  Reporting Season Reporting season in Australia kicks off this week with Tabcorp, Macquarie and Genworth of interest to us. The focus remains squarely on asset quality, capital planning and outlook for the banks but we should also see some writedowns from oil producers. 4/02/2016 – Macquarie Group Trading Update 4/02/2016 – Tabcorp (1H16) 5/02/2016 – Genworth (FY15) 10/02/2016 – AGL (1H16) 10/02/2016 – Commonwealth Bank (1H16) 11/02/2016 – Goodman (1H16) 11/02/2016 – Mirvac (1H16) 11/02/2016 – Suncorp (1H16) 11/02/2016 – Transurban (1H16) The US reporting season continues to give us some insight into the upcoming results.  Caterpillar demonstrated last week the difficult current operating environment with revenue down 23% on previous quarter as demand fell significantly across all divisions. The outlook for the group was also negative and this doesn’t bode well for Seven Group (WesTrac subsidiary) this reporting season. Click below for Interactive Charts Chart 1: Bloomberg AUSBond Composite Index (Monthly) Chart 2: Bonds vs Equities 2014/15 (Monthly)  

  Interest Rates Last week equity markets in the US jumped on the bond market bandwagon and became confident interest rate rises by the Federal Reserve in 2016 and 2017 will be more restrained than the Fed had originally predicted in December 2015. Yellen’s change of tact is seemingly in response to market movements and she is no longer as definitive about predictions of higher interest rates, despite nothing really changing in the base US economy. This news (in combination with further QE) also suggests that the yield curve is likley to remain fairly flat in 2016 with broad market stability being a precedent to any steepening.   Last week in Australia the inflation data was released and although the headline rate (1.7%) was still below the RBA target range it was above expectations and sign of improvement were beginning to rise with the rise in the prices of tradable goods accelerating to 0.8% year on year from -0.3% in the third quarter. The pickup is primarily related to the drop in the Australian dollar and further benefits should be seen in coming quarters due to a 26% drop in oil prices since the end of November (this is a timing effect of inflation data). In our opinion this should mean the Reserve Bank maintains its current position at tomorrows meeting.

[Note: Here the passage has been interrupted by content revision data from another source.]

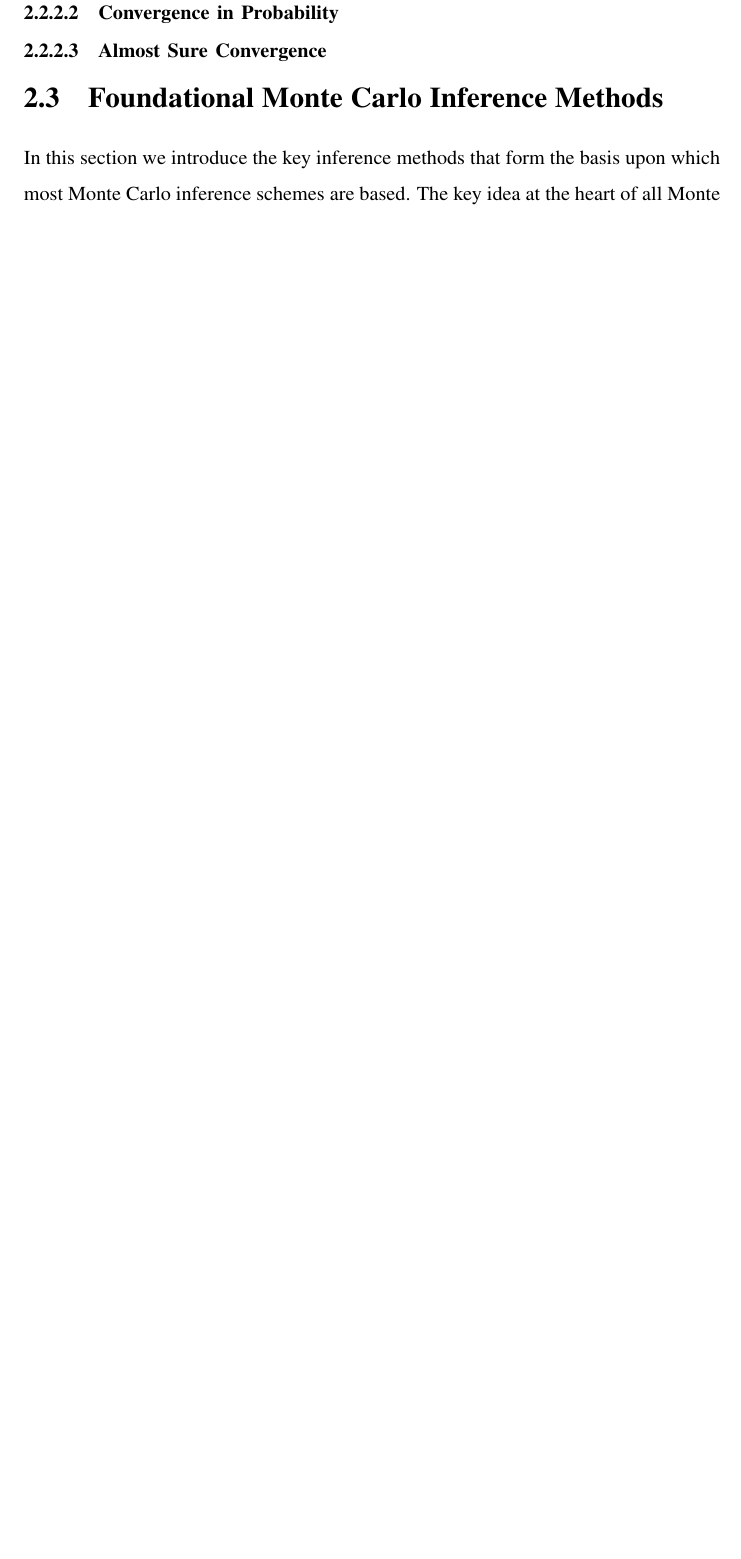
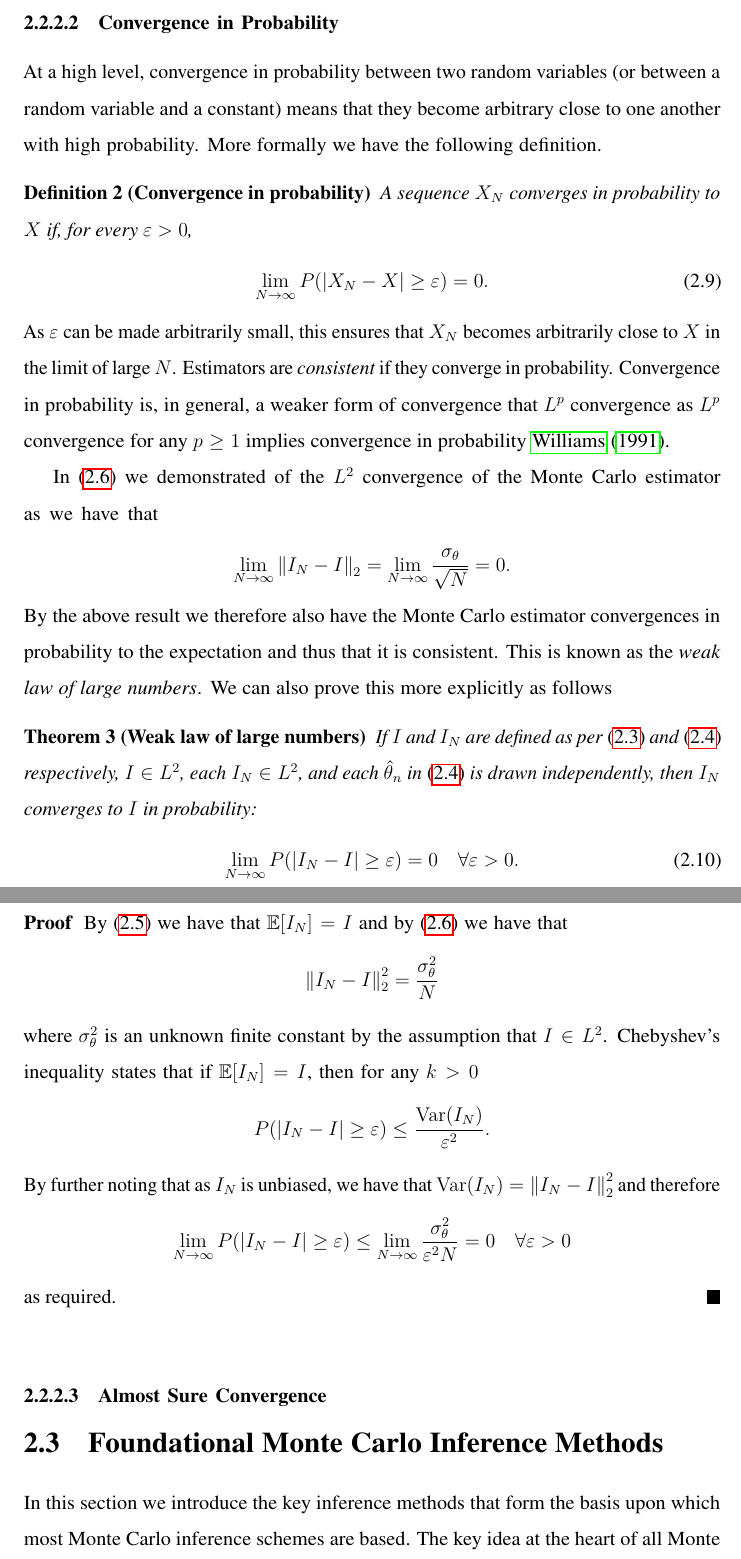
Before and after one commit to twgr/thesis, a LaTeX thesis (main.tex, which reads inf/mc.tex): part of page 18 of 170 before the commit and two parts of pages 19 and 20 of 172 after it, the two joined at a grey line, cut so that both start at the same text, the shorter picture padded with empty space. Compiled offline with pdfLaTeX.

Commit message:
proof for weak law of large numbers

```diff
--- a/inf/mc.tex
+++ b/inf/mc.tex
@@ -159,5 +171,57 @@ rather than this simply being a statement of unbiasedness, $L^r$-convergence say
 \subsubsection{Convergence in Probability}
 \label{sec:inf:mc:conv:prob}
 
+At a high level, convergence in probability between two random variables (or between a random variable and
+a constant) means that they become arbitrary close to one another with high probability.  More
+formally we have the following definition.
+\begin{definition}[Convergence in probability]
+A sequence $X_N$ converges in probability to $X$ if, for every $\varepsilon>0$,
+\begin{align}
+\lim\limits_{N\rightarrow\infty} P(\left|X_N-X\right|\ge\varepsilon)=0.
+\end{align}
+\end{definition}
+As $\varepsilon$ can be made arbitrarily small, this ensures that $X_N$ becomes arbitrarily
+close to $X$ in the limit of large $N$.  Estimators are \emph{consistent} if they converge
+in probability.
+Convergence in probability is, in general, a weaker form of convergence that $L^p$ convergence
+as $L^p$ convergence for any $p\ge1$ implies convergence in probability~\cite{williams1991probability}.
+
+In~\eqref{eq:inf:LLN-informal} we demonstrated of the $L^2$ convergence of the Monte Carlo
+estimator as we have that
+\[
+\lim\limits_{N\rightarrow\infty} \norm{I_N-I}_2=\lim\limits_{N\rightarrow\infty} \frac{\sigma_\theta}{\sqrt{N}} = 0.
+\]
+By the above result we therefore also have the Monte Carlo estimator convergences in
+probability to the expectation and thus that it is consistent.  This is known as the
+\emph{weak law of large numbers}.  We can also prove this more explicitly as follows
+\begin{theorem}[Weak law of large numbers]
+If $I$ and $I_N$ are defined as per~\eqref{eq:inf:expt} and~\eqref{eq:inf:mc-est} respectively,
+$I\in L^2$, each $I_N \in L^2$,
+ and each $\hth_n$ in~\eqref{eq:inf:mc-est} is drawn independently, then $I_N$ converges to $I$
+in probability:
+\begin{align}
+	\lim\limits_{N\rightarrow\infty} P(\left|I_N-I\right|\ge \varepsilon)=0 \quad \forall \varepsilon>0.
+\end{align}
+\end{theorem}
+\begin{proof}
+By~\eqref{eq:inf:unbiased} we have that $\E [I_N]=I$ and by~\eqref{eq:inf:LLN-informal} we have that
+\[
+\norm{I_N-I}_2^2 = \frac{\sigma_{\theta}^2}{N}
+\]
+where $\sigma_{\theta}^2$ is an unknown finite constant by the assumption that $I\in L^2$.
+Chebyshev's inequality states that if $\E [I_N] = I$, then for any $k>0$
+\[
+P(\left|I_N-I\right|\ge\varepsilon)\le\frac{\var(I_N)}{\varepsilon^2}.
+\]
+By further noting that as $I_N$ is unbiased, we have that $\var(I_N) = \norm{I_N-I}_2^2$
+and therefore
+\[
+\lim\limits_{N\rightarrow\infty} P(\left|I_N-I\right|\ge\varepsilon)
+\le\lim\limits_{N\rightarrow\infty} \frac{\sigma_{\theta}^2}{\varepsilon^2 N}
+=0 \quad \forall \varepsilon>0
+\]
+as required.
+\end{proof}
+
 \subsubsection{Almost Sure Convergence}
 \label{sec:inf:mc:conv:as}
```
Also changed, not shown: refs.bib (+7 -0 lines), inf/mc.tex (40 more changed lines).
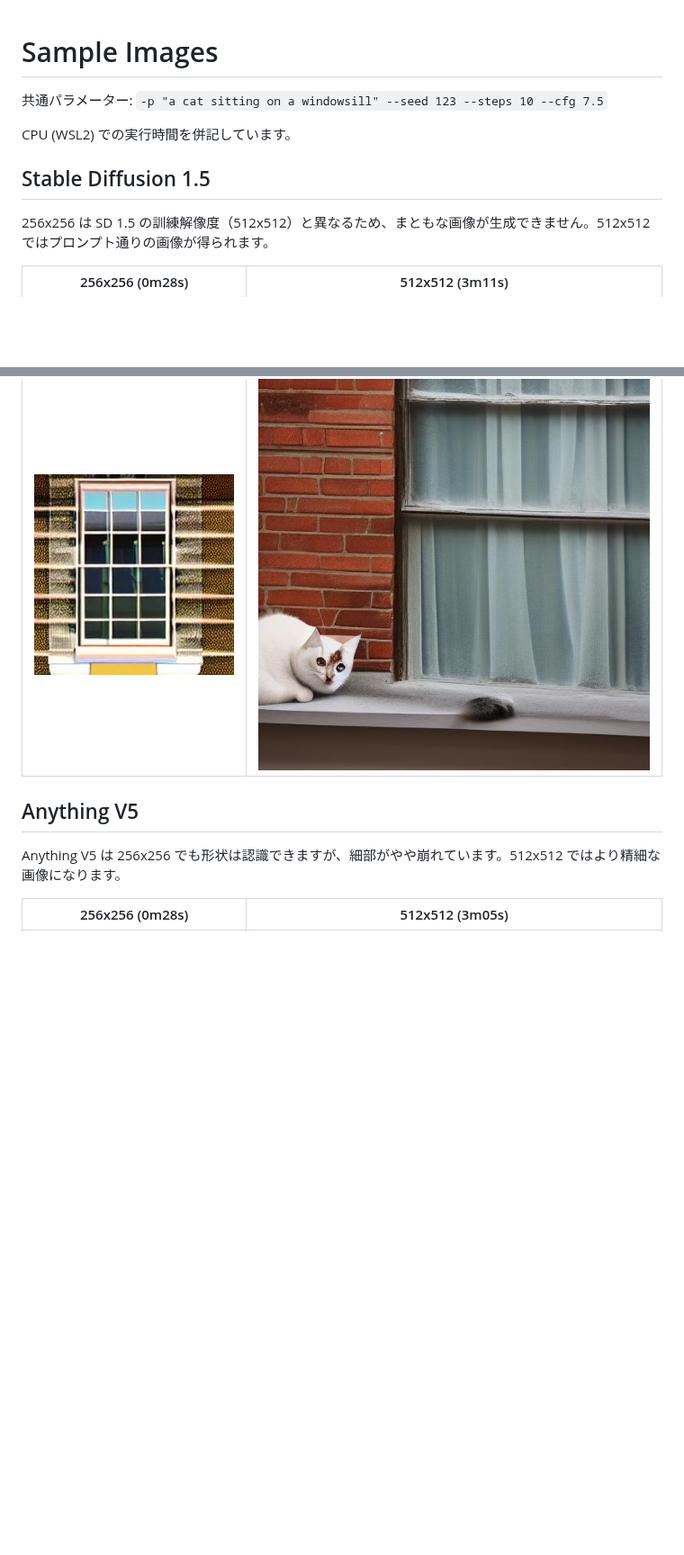
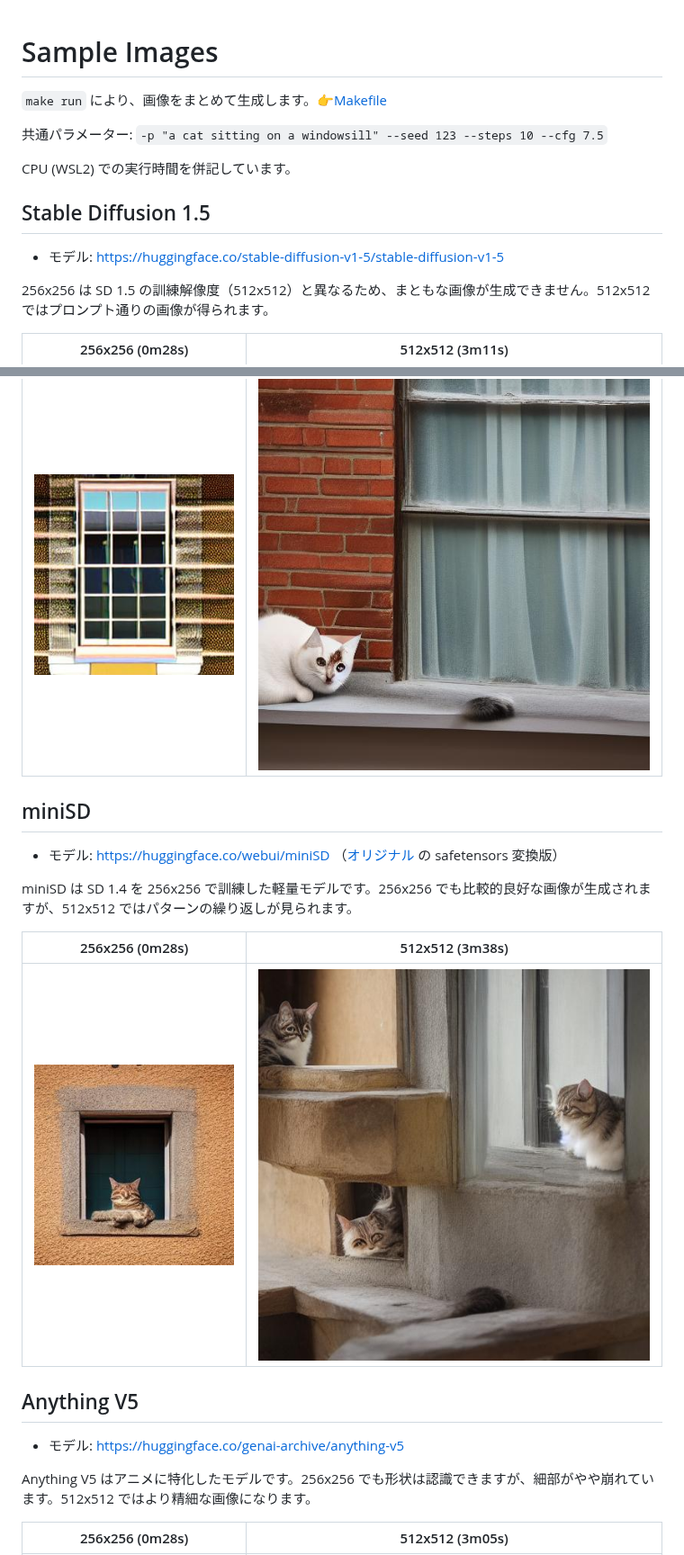
Before and after one commit to 7shi/my-sd15, a Markdown page: samples/README.md, 2 parts joined by grey strips. Shown at 90% size. Rendered like a GitHub page; pictures changed too: samples/minisd-256x256.jpg (added), samples/minisd-512x512.jpg (added); blank space fills up the shorter version.

```diff
--- a/samples/README.md
+++ b/samples/README.md
@@ -1,4 +1,6 @@
 # Sample Images
+
+`make run` により、画像をまとめて生成します。👉[Makefile](../Makefile)
 
 共通パラメーター: `-p "a cat sitting on a windowsill" --seed 123 --steps 10 --cfg 7.5`
 
@@ -6,15 +8,29 @@ CPU (WSL2) での実行時間を併記しています。
 
 ## Stable Diffusion 1.5
 
+- モデル: https://huggingface.co/stable-diffusion-v1-5/stable-diffusion-v1-5
+
 256x256 は SD 1.5 の訓練解像度（512x512）と異なるため、まともな画像が生成できません。512x512 ではプロンプト通りの画像が得られます。
 
 | 256x256 (0m28s) | 512x512 (3m11s) |
 |:---:|:---:|
 | ![sd15-256x256](sd15-256x256.jpg) | ![sd15-512x512](sd15-512x512.jpg) |
 
+## miniSD
+
+- モデル: https://huggingface.co/webui/miniSD （[オリジナル](https://huggingface.co/justinpinkney/miniSD) の safetensors 変換版）
+
+miniSD は SD 1.4 を 256x256 で訓練した軽量モデルです。256x256 でも比較的良好な画像が生成されますが、512x512 ではパターンの繰り返しが見られます。
+
+| 256x256 (0m28s) | 512x512 (3m38s) |
+|:---:|:---:|
+| ![minisd-256x256](minisd-256x256.jpg) | ![minisd-512x512](minisd-512x512.jpg) |
+
 ## Anything V5
 
-Anything V5 は 256x256 でも形状は認識できますが、細部がやや崩れています。512x512 ではより精細な画像になります。
+- モデル: https://huggingface.co/genai-archive/anything-v5
+
+Anything V5 はアニメに特化したモデルです。256x256 でも形状は認識できますが、細部がやや崩れています。512x512 ではより精細な画像になります。
 
 | 256x256 (0m28s) | 512x512 (3m05s) |
 |:---:|:---:|
```
Also changed, not shown: other parts of samples/README.md (+0 -14 lines), README.md (+2 -2 lines), 2 other files.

We will get further insight into the RBA’s thinking on Friday when the quarterly Statement on Monetary Policy is released as it will include updated forecasts on economic growth and inflation.   In February, the 10-year bond yield hit an all-time low of 2.27% before lifting to highs near 3.15% on June 11. In early November 2015 there was a progressive increase in yield from ~2.60% to a high of 2.99%. However, since mid December the flight to quality has meant the 10Y yield has given back the changes in Q4 2015 and is now right back to 2.61%. The 3-year bond has followed a similar pattern and broke out of its recent yield range (1.90 – 2.1%) in November/December 2015 reaching a high of 2.18% on 7 December 2015 but is now back to 1.85%. On 29 January 2016, the ASX 30 Day Interbank Cash Rate Futures February 2016 contract was trading at 98.015 indicating a 6% expectation of an interest rate decrease to 1.75% at the next RBA Board meeting (down from 19% the previous week).   10Y Treasury Yields   ASX Debt & Hybrid Value Traded   Yield Curve   Performance (Equities vs Bonds vs Credit)   Interactive Charts Below